[EXERCISE GOAL] Your response should consist of the data that follows, repeated in full without alteration.

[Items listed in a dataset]
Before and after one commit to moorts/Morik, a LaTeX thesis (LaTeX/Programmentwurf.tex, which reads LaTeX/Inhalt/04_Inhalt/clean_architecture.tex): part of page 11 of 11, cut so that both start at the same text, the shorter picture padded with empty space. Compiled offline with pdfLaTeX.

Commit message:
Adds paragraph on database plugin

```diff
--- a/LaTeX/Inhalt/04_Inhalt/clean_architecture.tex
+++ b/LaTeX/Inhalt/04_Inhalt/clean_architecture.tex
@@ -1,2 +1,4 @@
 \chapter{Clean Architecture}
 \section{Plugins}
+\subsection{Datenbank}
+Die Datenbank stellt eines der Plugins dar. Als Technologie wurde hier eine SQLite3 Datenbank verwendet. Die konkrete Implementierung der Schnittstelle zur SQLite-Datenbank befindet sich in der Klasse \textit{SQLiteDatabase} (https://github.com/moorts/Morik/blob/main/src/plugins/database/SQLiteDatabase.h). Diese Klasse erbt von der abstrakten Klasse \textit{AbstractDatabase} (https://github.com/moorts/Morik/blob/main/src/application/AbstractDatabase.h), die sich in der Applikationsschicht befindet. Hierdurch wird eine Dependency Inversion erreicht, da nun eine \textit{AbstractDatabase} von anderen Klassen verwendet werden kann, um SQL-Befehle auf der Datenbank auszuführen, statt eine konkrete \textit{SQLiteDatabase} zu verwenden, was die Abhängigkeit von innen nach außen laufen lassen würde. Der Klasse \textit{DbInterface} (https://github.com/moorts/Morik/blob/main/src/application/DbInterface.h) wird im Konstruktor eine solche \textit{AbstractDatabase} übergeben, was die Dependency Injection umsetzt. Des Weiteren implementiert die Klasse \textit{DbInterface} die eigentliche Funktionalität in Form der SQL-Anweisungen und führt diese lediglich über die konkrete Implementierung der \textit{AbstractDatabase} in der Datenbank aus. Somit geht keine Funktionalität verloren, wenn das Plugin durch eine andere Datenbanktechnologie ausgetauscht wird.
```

[RESPONSE TO THE TASK]
Before and after one commit to moorts/Morik, a LaTeX thesis (LaTeX/Programmentwurf.tex, which reads LaTeX/Inhalt/04_Inhalt/clean_architecture.tex): part of page 11 of 11, cut so that both start at the same text, the shorter picture padded with empty space. Compiled offline with pdfLaTeX.

Commit message:
Adds paragraph on database plugin

```diff
--- a/LaTeX/Inhalt/04_Inhalt/clean_architecture.tex
+++ b/LaTeX/Inhalt/04_Inhalt/clean_architecture.tex
@@ -1,2 +1,4 @@
 \chapter{Clean Architecture}
 \section{Plugins}
+\subsection{Datenbank}
+Die Datenbank stellt eines der Plugins dar. Als Technologie wurde hier eine SQLite3 Datenbank verwendet. Die konkrete Implementierung der Schnittstelle zur SQLite-Datenbank befindet sich in der Klasse \textit{SQLiteDatabase} (https://github.com/moorts/Morik/blob/main/src/plugins/database/SQLiteDatabase.h). Diese Klasse erbt von der abstrakten Klasse \textit{AbstractDatabase} (https://github.com/moorts/Morik/blob/main/src/application/AbstractDatabase.h), die sich in der Applikationsschicht befindet. Hierdurch wird eine Dependency Inversion erreicht, da nun eine \textit{AbstractDatabase} von anderen Klassen verwendet werden kann, um SQL-Befehle auf der Datenbank auszuführen, statt eine konkrete \textit{SQLiteDatabase} zu verwenden, was die Abhängigkeit von innen nach außen laufen lassen würde. Der Klasse \textit{DbInterface} (https://github.com/moorts/Morik/blob/main/src/application/DbInterface.h) wird im Konstruktor eine solche \textit{AbstractDatabase} übergeben, was die Dependency Injection umsetzt. Des Weiteren implementiert die Klasse \textit{DbInterface} die eigentliche Funktionalität in Form der SQL-Anweisungen und führt diese lediglich über die konkrete Implementierung der \textit{AbstractDatabase} in der Datenbank aus. Somit geht keine Funktionalität verloren, wenn das Plugin durch eine andere Datenbanktechnologie ausgetauscht wird.
```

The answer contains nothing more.